Tag Archive for corporate culture

You Don’t Have to Wear Skinny Jeans

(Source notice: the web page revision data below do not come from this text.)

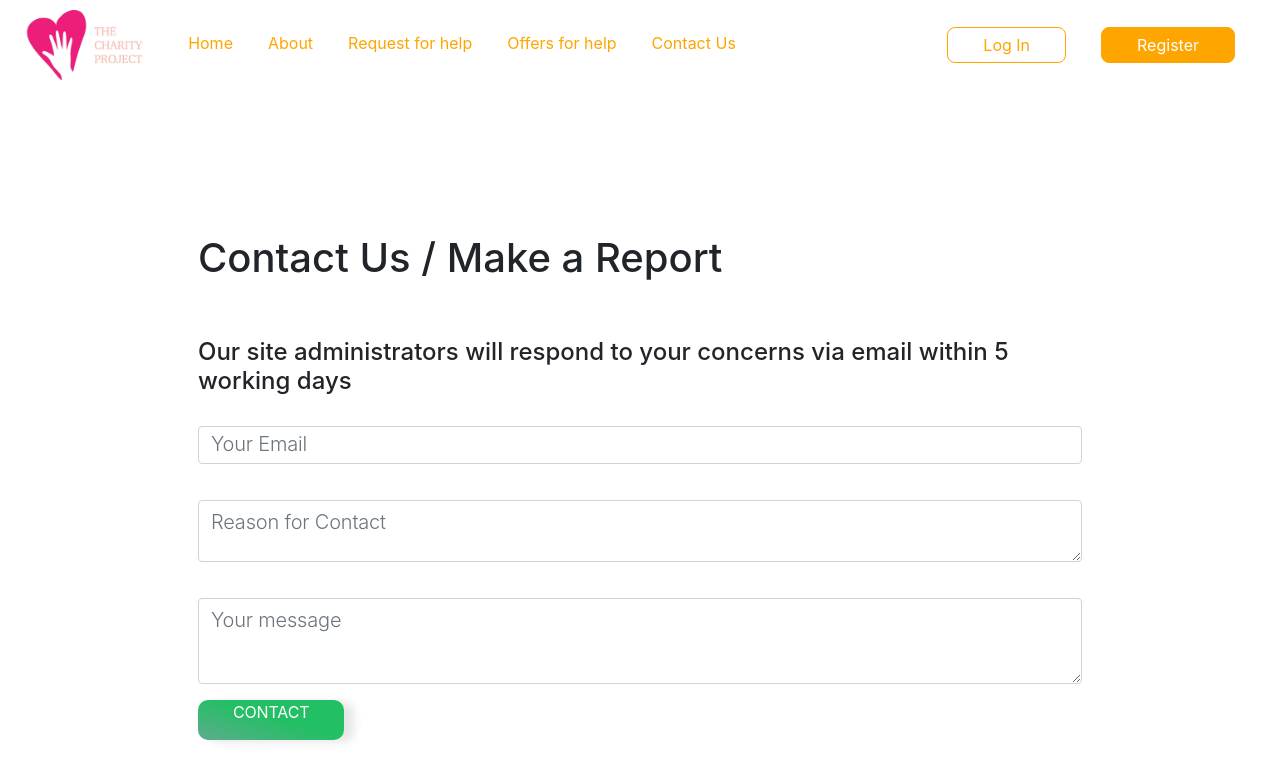
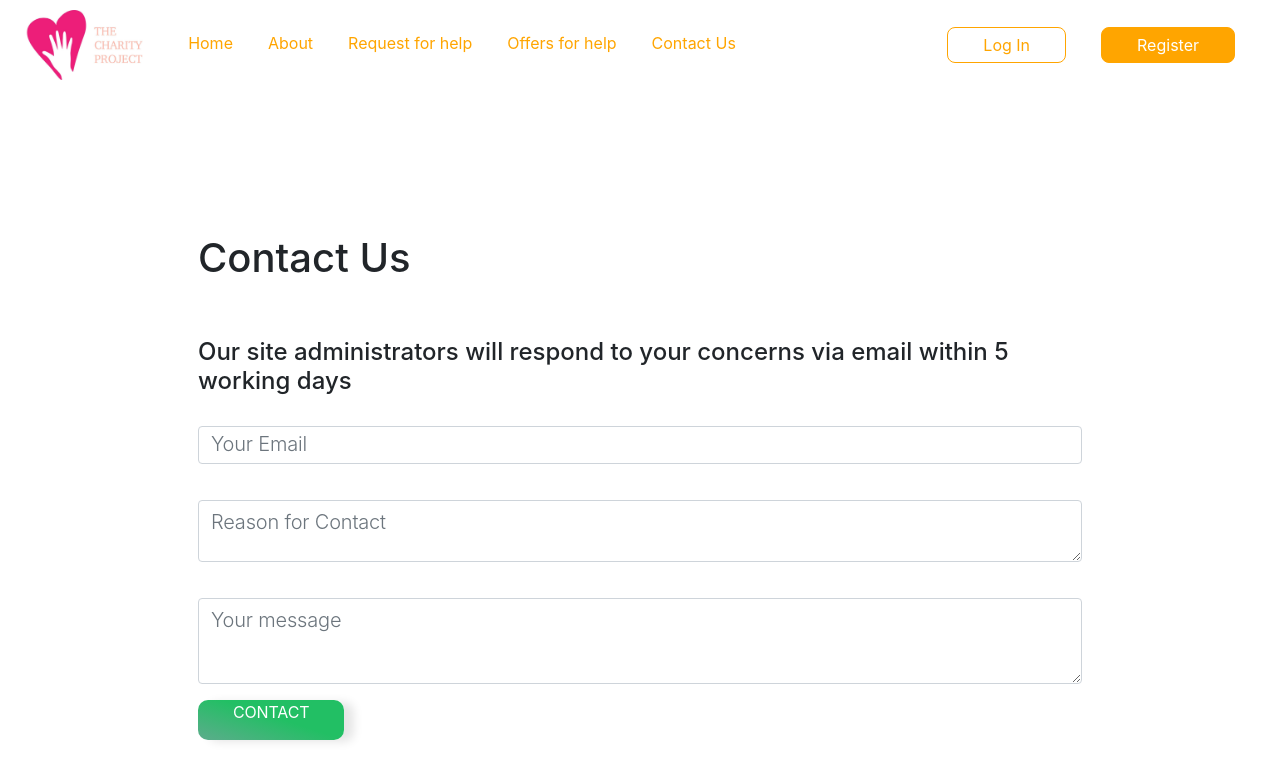
Before and after one commit to ameliayamato/BT3103-Project, a Vue app in the folder project/: page /contact in a window 1280 px wide. Shown: the top 780 px of the page. Built offline with nearby package versions, Linux system fonts and the light colour scheme.

Commit message:
Update ContactPage.vue

```diff
--- a/project/src/views/ContactPage.vue
+++ b/project/src/views/ContactPage.vue
@@ -2,7 +2,7 @@
 <template>
     <div>
         <div class="container" style="padding:10%">
-            <h1>Contact Us / Make a Report</h1>
+            <h1>Contact Us</h1>
             <br>
             <br>
             <h4>Our site administrators will respond to your concerns via email within 5 working days</h4>
```
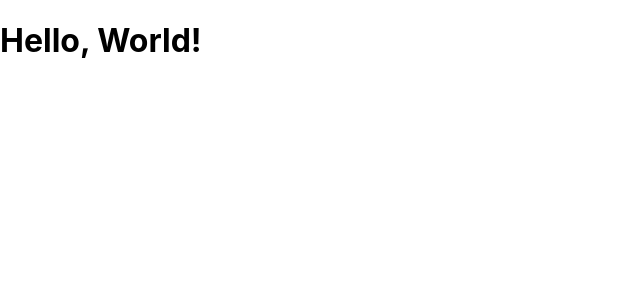
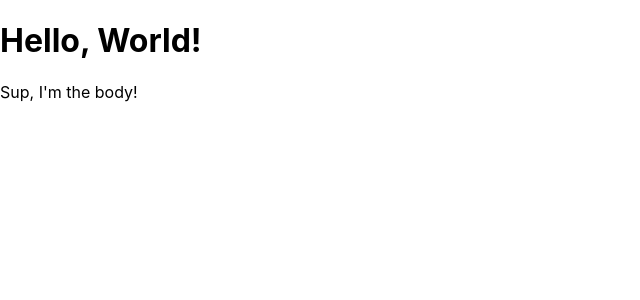
Before and after one commit to hedyhli/react-myapp, a React (Create React App) app: page / in a window 1280 px wide. Shown: the top 300 px of the page, without its empty margins (0-640 px from the left). Built offline with nearby package versions, Linux system fonts and the light colour scheme.

Commit message:
now has header and body -- works!

```diff
--- a/src/App.js
+++ b/src/App.js
@@ -32,16 +32,18 @@ class BodyStuff extends React.Component {
   }
 }
 
-function App() {
-  var helloWorld = <HelloName name=""/>;
-  var myBody = <BodyStuff contents="Hi"/> // TODO - put this on page!
-  ReactDOM.render(
-    helloWorld,
-    document.getElementById('root')
-  )
-  return (
-    helloWorld
-  ) // worked!!!
+class App extends React.Component {
+
+  render() {
+    var helloHeader = <HelloName name=""/>;
+    var myBody = <BodyStuff contents="Hi"/>;
+    return (
+      <div>
+        {helloHeader}
+        {myBody}
+      </div>
+    );
+  }
 }
 
 export default App;
```
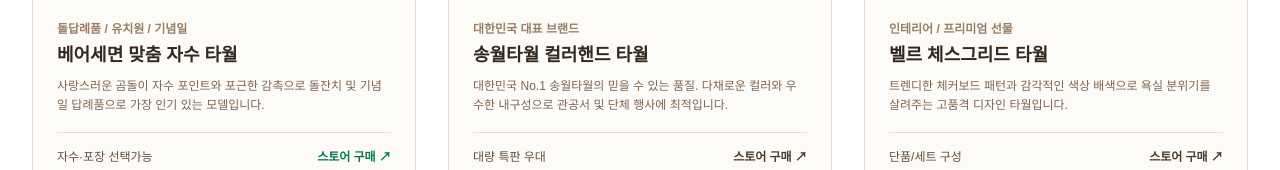
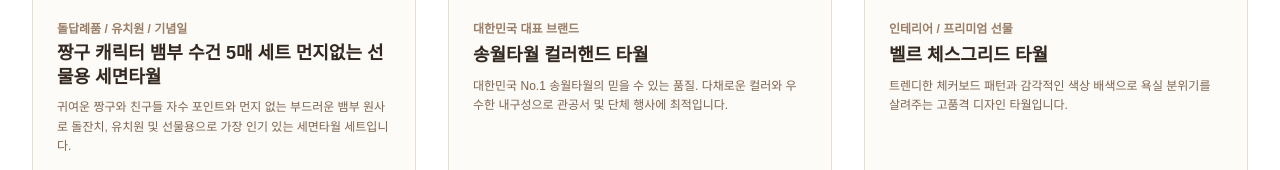
Before and after one commit to kms312418-sugunmaker/sugunmaker, a plain HTML site: page index.html in a window 1280 px wide. Shown: the part 2891-3061 px from the top of the page. Drawn offline with nearby package versions, Linux system fonts and the light colour scheme; a web font is replaced by a local one.

Commit message:
Update: Change product title to 짱구 캐릭터 뱀부 수건 5매 세트

```diff
--- a/index.html
+++ b/index.html
@@ -592,10 +592,10 @@
         <!-- 제품 그리드 (실제 상품 사진 적용) -->
         <div class="grid grid-cols-1 sm:grid-cols-2 lg:grid-cols-3 gap-8">
 
-          <!-- 제품 1: 베어세면 수건 / 캐릭터 맞춤 자수 타월 -->
+          <!-- 제품 1: 짱구 캐릭터 뱀부 수건 5매 세트 -->
           <div class="transition-card bg-cotton-cream border border-brand-200 rounded-2xl overflow-hidden flex flex-col">
             <a href="https://smartstore.naver.com/maker4082/products/11465831267" target="_blank" rel="noopener noreferrer" class="aspect-[4/3] bg-brand-100 overflow-hidden relative group block">
-              <img src="assets/images/products/shinchan_towel.jpg?v=20261116" alt="베어세면 맞춤 자수 타월" class="w-full h-full object-cover group-hover:scale-105 transition-transform duration-300">
+              <img src="assets/images/products/shinchan_towel.jpg?v=20261116_2" alt="짱구 캐릭터 뱀부 수건 5매 세트 먼지없는 선물용 세면타월" class="w-full h-full object-cover group-hover:scale-105 transition-transform duration-300">
               <span class="absolute top-3 left-3 px-2.5 py-1 rounded-md text-[11px] font-bold bg-white/90 text-brand-800 shadow-sm">
                 베스트 답례품
               </span>
@@ -604,12 +604,12 @@
               <div>
                 <p class="text-xs font-semibold text-brand-500">돌답례품 / 유치원 / 기념일</p>
                 <h3 class="text-lg font-bold text-brand-900 mt-1 mb-2">
-                  <a href="https://smartstore.naver.com/maker4082/products/11465831267" target="_blank" rel="noopener noreferrer" class="hover:text-brand-700 transition-colors">
-                    베어세면 맞춤 자수 타월
+                  <a href="https://smartstore.naver.com/maker4082/products/11465831267" target="_blank" rel="noopener noreferrer" class="hover:text-brand-700 transition-colors leading-snug block">
+                    짱구 캐릭터 뱀부 수건 5매 세트 먼지없는 선물용 세면타월
                   </a>
                 </h3>
                 <p class="text-xs text-brand-600 leading-relaxed mb-4">
-                  사랑스러운 곰돌이 자수 포인트와 포근한 감촉으로 돌잔치 및 기념일 답례품으로 가장 인기 있는 모델입니다.
+                  귀여운 짱구와 친구들 자수 포인트와 먼지 없는 부드러운 뱀부 원사로 돌잔치, 유치원 및 선물용으로 가장 인기 있는 세면타월 세트입니다.
                 </p>
               </div>
               <div class="pt-4 border-t border-brand-200 flex items-center justify-between">
```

I want you to try something. Walk around your department or organization, and ask people how creative they are. Say something like “Would you say you’re not as creative as most people, just as creative as most people, or more creative than most people?”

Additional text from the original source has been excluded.